Supplied data.
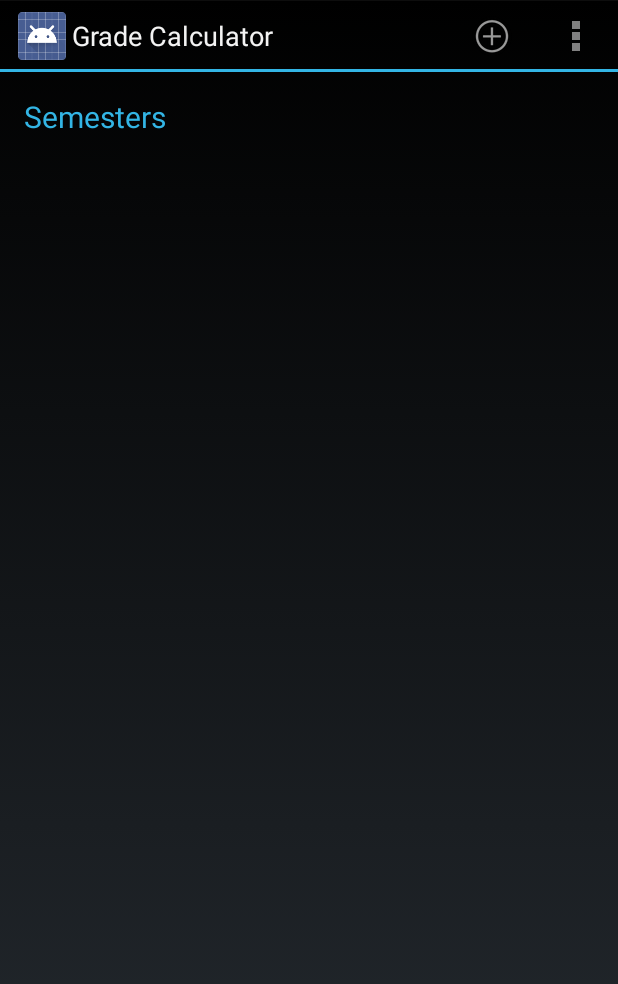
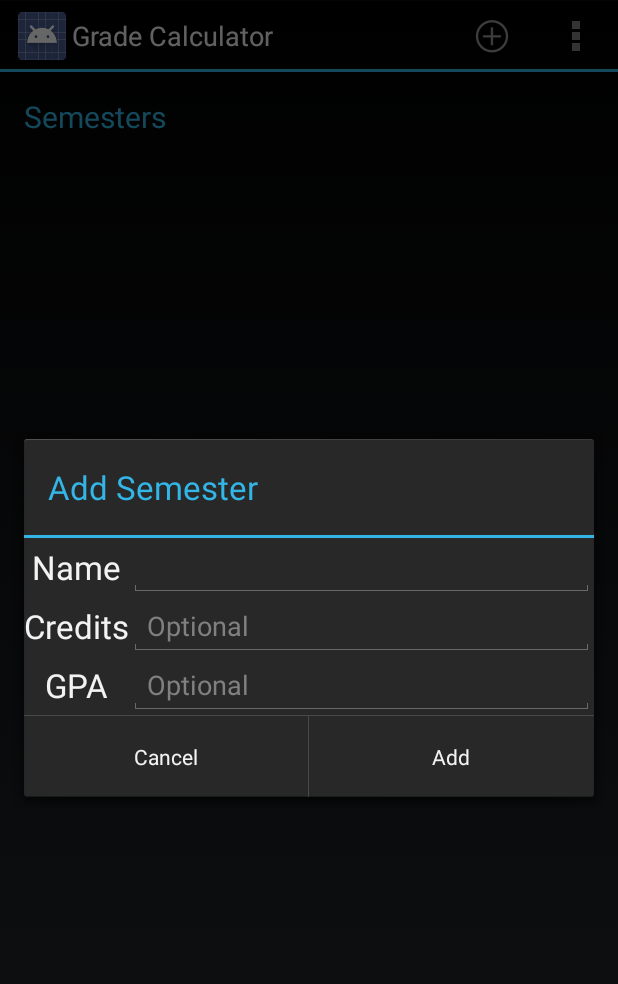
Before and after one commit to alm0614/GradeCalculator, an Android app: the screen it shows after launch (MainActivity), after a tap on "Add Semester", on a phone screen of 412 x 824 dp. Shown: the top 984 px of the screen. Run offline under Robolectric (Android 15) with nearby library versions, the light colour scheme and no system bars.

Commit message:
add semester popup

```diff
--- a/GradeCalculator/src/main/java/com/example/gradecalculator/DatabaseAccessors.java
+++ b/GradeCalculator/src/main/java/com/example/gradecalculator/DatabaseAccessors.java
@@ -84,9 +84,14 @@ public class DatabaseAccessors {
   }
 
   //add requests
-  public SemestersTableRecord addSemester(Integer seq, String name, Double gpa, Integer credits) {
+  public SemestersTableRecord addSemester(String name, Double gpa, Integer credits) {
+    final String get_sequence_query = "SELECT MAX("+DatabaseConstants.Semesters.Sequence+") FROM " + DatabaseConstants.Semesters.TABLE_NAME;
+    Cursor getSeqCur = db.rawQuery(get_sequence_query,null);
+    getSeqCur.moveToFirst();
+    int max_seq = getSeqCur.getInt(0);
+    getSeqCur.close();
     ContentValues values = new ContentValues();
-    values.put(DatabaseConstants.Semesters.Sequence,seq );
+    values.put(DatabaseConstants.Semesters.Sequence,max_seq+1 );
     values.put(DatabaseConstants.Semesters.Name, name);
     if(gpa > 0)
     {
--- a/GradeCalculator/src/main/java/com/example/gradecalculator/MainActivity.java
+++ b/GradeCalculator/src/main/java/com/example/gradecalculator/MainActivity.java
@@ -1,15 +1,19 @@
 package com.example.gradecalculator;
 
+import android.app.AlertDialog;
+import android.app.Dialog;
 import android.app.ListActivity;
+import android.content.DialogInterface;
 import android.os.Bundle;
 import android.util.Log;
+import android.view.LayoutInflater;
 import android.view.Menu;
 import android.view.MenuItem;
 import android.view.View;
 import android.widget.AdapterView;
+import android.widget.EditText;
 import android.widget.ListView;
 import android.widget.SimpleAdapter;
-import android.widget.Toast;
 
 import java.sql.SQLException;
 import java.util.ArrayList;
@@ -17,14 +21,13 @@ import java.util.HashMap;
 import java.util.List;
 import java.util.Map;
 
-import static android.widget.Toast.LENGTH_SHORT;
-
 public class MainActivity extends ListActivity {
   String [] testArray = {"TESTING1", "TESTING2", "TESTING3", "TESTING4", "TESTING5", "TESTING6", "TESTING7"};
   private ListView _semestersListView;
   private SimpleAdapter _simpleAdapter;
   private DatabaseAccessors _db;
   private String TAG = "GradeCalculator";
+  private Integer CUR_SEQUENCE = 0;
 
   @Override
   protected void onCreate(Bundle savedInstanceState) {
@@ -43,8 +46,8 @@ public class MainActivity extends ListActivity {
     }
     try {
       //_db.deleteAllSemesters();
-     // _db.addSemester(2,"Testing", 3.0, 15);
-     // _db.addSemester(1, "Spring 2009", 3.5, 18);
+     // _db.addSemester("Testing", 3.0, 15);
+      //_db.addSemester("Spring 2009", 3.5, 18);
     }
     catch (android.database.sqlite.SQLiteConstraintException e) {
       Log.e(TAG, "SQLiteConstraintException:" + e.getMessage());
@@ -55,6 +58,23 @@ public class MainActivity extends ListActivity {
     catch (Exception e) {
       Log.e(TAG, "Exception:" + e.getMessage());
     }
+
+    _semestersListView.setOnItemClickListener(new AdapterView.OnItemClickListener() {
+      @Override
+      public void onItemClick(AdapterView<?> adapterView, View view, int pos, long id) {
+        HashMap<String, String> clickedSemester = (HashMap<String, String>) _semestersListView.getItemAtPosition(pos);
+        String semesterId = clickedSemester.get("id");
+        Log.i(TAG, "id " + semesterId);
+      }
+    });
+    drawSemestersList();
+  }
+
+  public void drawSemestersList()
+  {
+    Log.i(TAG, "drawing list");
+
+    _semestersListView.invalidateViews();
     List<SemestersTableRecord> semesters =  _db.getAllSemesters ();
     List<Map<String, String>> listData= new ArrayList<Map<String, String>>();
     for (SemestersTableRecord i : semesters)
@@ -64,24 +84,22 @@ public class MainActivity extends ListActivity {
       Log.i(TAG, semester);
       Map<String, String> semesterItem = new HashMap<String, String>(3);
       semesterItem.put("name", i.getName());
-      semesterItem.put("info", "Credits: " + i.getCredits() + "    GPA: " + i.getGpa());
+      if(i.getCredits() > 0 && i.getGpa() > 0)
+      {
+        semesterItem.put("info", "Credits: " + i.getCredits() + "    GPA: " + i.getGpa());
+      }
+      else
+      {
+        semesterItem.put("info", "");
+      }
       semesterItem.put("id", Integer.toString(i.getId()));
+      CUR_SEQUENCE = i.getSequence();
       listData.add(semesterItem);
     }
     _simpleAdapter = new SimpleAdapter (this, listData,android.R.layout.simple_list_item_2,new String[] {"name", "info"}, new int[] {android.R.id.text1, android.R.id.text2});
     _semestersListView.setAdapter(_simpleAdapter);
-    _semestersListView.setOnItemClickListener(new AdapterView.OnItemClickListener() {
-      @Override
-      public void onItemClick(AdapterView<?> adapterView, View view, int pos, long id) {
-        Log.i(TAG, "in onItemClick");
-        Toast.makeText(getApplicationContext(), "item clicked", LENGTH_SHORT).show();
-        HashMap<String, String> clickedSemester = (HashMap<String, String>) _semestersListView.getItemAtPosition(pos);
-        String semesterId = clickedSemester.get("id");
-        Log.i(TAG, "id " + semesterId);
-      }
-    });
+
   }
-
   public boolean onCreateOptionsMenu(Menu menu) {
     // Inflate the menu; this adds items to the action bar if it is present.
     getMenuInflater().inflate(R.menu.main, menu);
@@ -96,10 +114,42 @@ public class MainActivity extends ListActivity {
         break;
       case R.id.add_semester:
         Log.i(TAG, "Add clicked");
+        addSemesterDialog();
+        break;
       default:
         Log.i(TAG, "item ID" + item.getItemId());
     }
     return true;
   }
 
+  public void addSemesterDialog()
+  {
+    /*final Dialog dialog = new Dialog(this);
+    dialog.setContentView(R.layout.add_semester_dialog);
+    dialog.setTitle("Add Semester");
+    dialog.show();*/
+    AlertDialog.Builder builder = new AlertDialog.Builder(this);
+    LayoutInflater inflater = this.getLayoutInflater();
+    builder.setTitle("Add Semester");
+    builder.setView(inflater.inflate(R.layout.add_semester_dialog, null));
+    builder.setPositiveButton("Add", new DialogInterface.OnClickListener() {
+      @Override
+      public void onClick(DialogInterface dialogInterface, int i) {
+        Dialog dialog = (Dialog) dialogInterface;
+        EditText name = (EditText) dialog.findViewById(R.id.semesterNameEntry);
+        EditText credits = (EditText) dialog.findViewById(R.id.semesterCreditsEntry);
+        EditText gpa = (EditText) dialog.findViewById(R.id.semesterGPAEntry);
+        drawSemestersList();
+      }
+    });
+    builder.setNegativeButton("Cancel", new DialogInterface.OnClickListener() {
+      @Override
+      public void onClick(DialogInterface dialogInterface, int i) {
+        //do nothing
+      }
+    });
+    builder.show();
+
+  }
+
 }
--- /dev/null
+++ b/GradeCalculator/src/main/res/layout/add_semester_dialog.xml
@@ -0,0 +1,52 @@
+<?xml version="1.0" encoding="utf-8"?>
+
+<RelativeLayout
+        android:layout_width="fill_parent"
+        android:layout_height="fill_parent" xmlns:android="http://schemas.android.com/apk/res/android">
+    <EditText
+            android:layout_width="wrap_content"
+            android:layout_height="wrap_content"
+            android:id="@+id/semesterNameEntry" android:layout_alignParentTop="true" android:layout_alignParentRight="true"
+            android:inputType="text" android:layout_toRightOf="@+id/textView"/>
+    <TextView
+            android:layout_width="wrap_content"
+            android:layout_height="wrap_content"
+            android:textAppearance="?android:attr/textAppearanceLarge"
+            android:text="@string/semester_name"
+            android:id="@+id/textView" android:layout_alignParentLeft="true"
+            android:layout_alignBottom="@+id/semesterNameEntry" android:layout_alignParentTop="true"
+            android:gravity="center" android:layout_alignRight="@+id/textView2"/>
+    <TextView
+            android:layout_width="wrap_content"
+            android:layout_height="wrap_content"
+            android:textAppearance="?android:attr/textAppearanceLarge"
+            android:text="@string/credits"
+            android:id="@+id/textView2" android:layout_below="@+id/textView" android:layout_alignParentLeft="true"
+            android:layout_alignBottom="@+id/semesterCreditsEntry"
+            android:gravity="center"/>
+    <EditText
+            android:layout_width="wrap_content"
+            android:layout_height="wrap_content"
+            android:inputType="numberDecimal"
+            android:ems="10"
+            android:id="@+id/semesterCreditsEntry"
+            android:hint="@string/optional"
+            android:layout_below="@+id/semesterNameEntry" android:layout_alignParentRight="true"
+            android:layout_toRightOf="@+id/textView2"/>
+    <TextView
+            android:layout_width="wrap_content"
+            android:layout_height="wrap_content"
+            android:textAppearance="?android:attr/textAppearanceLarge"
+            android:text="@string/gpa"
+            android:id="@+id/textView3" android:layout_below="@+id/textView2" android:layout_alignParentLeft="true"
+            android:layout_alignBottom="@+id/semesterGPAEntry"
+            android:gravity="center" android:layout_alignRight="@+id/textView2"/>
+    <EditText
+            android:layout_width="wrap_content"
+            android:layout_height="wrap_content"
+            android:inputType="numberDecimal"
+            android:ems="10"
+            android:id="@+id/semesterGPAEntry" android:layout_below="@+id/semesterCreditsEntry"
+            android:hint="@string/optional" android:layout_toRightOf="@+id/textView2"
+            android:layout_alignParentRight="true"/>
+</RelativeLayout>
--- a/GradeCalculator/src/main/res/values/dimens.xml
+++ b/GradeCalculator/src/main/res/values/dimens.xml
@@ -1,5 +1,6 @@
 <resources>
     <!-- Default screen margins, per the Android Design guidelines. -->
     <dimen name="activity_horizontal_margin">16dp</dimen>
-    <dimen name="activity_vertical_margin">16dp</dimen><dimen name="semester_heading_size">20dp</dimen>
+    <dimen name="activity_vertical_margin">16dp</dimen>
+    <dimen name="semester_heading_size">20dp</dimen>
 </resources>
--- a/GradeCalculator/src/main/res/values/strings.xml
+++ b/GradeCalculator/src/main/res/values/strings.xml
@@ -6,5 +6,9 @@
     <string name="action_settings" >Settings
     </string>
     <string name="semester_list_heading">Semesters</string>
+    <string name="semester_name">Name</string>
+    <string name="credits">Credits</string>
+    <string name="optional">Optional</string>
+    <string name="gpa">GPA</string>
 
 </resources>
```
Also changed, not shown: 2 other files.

---

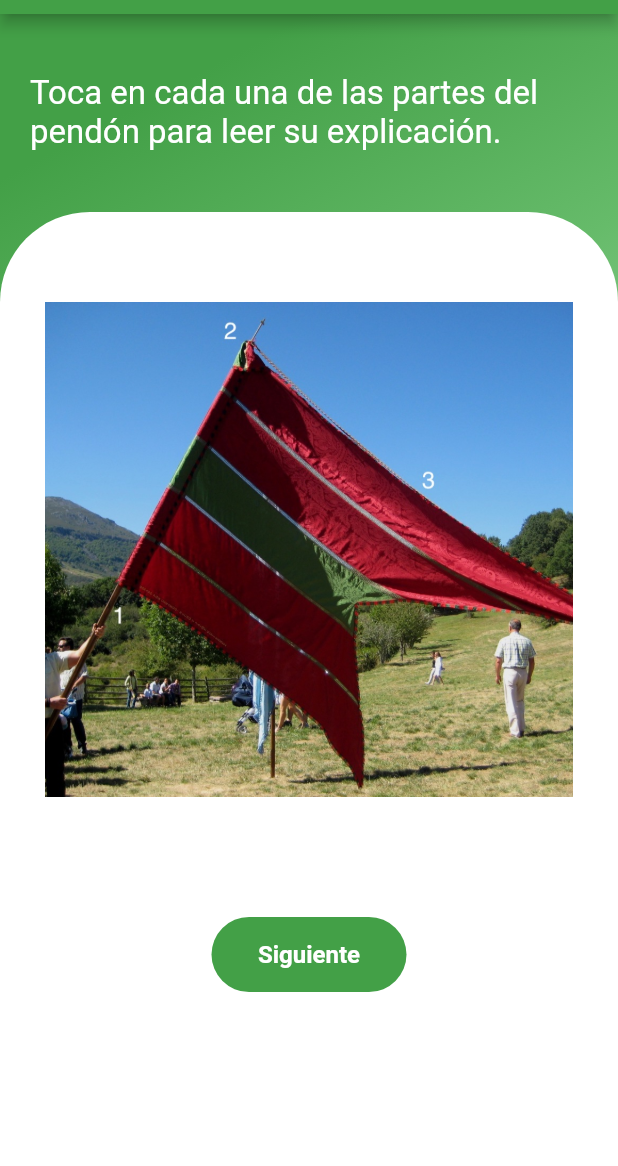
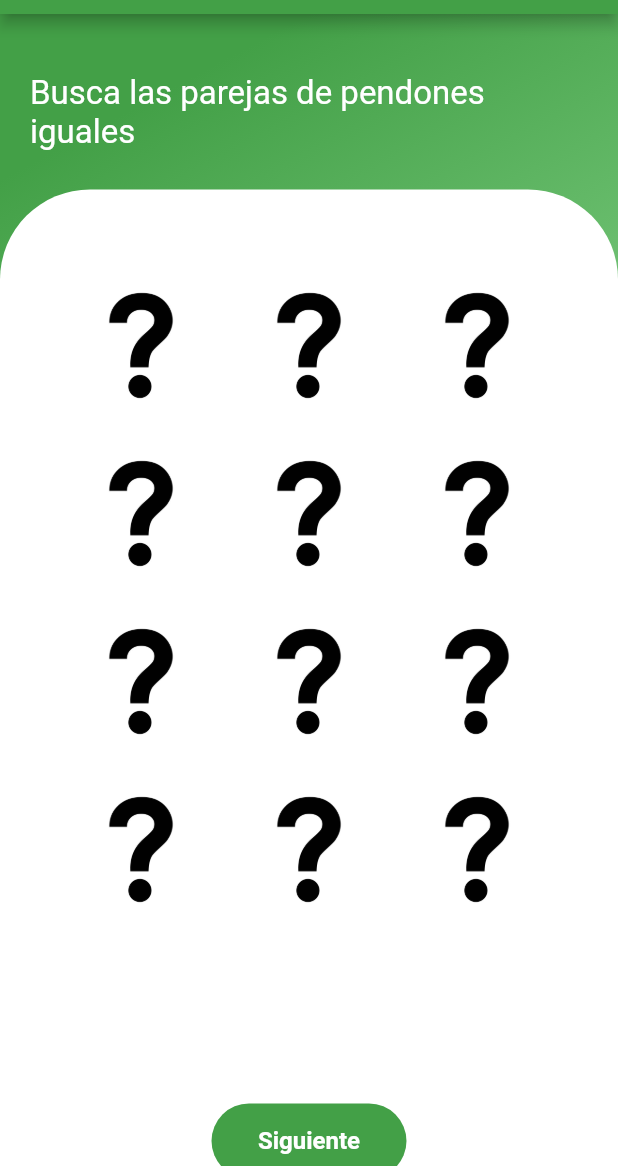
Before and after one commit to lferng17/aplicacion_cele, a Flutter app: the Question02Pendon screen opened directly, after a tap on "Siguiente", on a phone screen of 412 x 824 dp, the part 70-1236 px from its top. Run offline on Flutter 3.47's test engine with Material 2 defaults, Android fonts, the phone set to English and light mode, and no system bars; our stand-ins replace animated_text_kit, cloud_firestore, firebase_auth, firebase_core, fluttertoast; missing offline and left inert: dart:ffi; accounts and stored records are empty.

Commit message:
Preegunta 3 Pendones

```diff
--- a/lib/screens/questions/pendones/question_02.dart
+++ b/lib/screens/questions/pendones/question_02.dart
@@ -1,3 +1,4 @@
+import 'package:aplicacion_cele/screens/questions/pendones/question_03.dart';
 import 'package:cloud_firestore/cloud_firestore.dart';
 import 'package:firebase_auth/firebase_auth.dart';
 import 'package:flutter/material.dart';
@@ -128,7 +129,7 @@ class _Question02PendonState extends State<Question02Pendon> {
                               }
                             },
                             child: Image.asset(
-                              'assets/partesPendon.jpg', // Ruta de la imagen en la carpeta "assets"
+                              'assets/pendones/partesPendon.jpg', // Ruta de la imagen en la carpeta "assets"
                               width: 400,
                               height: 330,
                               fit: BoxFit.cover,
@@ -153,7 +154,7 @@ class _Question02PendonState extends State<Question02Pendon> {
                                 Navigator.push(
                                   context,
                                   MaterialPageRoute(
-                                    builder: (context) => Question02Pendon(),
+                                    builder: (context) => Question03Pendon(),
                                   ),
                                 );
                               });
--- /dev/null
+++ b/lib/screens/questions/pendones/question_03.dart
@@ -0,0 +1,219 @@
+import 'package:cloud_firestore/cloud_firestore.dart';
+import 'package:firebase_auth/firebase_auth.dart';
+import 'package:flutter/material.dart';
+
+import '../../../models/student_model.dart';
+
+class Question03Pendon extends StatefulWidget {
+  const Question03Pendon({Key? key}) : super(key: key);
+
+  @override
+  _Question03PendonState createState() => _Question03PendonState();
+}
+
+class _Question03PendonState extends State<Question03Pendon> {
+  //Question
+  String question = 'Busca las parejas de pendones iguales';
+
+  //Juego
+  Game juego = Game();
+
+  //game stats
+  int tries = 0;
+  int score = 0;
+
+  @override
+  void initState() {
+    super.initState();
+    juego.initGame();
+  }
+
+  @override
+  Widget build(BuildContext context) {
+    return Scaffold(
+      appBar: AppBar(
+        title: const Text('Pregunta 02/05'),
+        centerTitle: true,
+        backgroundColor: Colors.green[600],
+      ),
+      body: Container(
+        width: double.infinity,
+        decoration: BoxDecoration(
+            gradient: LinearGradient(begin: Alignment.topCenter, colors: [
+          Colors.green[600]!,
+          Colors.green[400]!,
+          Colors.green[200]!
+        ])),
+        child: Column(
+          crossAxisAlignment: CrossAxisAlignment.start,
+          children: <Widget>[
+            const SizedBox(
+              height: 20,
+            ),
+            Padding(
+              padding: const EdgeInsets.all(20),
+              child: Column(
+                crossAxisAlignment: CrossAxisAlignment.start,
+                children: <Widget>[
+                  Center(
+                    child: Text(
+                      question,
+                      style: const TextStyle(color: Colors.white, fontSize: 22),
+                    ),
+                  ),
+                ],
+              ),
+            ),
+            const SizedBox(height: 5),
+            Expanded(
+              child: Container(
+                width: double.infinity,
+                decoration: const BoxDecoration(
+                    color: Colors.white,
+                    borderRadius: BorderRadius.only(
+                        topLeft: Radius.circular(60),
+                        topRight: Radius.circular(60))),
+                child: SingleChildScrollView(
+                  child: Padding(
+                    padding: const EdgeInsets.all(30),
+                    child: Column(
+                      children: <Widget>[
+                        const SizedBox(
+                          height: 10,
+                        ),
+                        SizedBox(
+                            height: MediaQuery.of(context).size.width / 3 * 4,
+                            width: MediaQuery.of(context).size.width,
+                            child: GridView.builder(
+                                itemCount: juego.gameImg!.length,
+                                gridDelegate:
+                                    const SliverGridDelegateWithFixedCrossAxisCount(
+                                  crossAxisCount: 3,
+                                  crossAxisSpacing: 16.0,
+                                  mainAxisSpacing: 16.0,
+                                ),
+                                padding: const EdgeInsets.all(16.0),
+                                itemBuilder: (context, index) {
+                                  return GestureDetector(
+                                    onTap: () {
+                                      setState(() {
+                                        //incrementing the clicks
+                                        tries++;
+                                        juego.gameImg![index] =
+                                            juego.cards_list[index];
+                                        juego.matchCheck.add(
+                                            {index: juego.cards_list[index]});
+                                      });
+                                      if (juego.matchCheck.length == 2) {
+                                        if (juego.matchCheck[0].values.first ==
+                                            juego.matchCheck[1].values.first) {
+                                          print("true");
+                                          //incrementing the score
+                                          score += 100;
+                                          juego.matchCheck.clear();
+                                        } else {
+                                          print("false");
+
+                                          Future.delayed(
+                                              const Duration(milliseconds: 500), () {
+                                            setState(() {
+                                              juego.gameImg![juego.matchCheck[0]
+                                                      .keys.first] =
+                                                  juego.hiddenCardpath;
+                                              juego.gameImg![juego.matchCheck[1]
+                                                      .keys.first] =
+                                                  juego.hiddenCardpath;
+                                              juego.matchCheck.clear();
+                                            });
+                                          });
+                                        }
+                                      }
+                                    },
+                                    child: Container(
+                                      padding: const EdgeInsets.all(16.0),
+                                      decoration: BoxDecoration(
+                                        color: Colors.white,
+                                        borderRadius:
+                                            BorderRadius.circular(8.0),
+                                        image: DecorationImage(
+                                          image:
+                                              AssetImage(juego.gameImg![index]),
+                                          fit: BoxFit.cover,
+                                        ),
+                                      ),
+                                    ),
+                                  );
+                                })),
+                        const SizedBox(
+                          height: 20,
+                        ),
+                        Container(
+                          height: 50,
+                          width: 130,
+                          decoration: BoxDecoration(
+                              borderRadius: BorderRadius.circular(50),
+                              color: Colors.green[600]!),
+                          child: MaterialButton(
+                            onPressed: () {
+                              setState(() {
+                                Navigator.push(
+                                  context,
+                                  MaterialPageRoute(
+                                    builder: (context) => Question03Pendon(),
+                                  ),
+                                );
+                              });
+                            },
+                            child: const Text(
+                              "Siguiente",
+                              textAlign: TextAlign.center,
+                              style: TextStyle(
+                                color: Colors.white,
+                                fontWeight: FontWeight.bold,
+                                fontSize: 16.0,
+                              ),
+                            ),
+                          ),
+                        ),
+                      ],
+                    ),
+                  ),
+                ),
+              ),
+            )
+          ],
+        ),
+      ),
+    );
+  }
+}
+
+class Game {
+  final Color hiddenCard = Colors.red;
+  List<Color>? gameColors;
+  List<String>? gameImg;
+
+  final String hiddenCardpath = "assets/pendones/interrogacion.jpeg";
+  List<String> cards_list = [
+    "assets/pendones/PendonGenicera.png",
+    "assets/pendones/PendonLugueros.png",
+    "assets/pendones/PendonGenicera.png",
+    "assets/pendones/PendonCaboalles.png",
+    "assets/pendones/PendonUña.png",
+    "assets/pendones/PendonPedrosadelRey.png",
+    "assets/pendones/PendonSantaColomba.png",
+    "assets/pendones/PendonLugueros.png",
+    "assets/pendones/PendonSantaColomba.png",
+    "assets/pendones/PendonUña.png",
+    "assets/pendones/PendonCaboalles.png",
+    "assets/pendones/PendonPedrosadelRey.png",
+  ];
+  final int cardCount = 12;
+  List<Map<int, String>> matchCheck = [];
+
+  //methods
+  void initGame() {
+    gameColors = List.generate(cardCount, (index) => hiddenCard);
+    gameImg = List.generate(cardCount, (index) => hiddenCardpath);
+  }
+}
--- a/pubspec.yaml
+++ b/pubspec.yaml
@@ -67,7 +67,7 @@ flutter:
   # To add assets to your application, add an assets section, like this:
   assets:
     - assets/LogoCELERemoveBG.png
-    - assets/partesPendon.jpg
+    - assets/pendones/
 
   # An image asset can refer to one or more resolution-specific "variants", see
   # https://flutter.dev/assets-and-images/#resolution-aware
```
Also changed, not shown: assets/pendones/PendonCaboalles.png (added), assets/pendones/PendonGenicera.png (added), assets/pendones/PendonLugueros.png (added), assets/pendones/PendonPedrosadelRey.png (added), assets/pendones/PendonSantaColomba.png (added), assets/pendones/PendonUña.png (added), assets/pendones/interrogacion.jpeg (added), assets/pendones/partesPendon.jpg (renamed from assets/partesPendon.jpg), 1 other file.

What is needed.
Search the entries for the word "util". Copy each line where it appears.

Exercise result.
 import android.util.Log;
 import java.util.ArrayList;
@@ -17,14 +21,13 @@ import java.util.HashMap;
 import java.util.List;
 import java.util.Map;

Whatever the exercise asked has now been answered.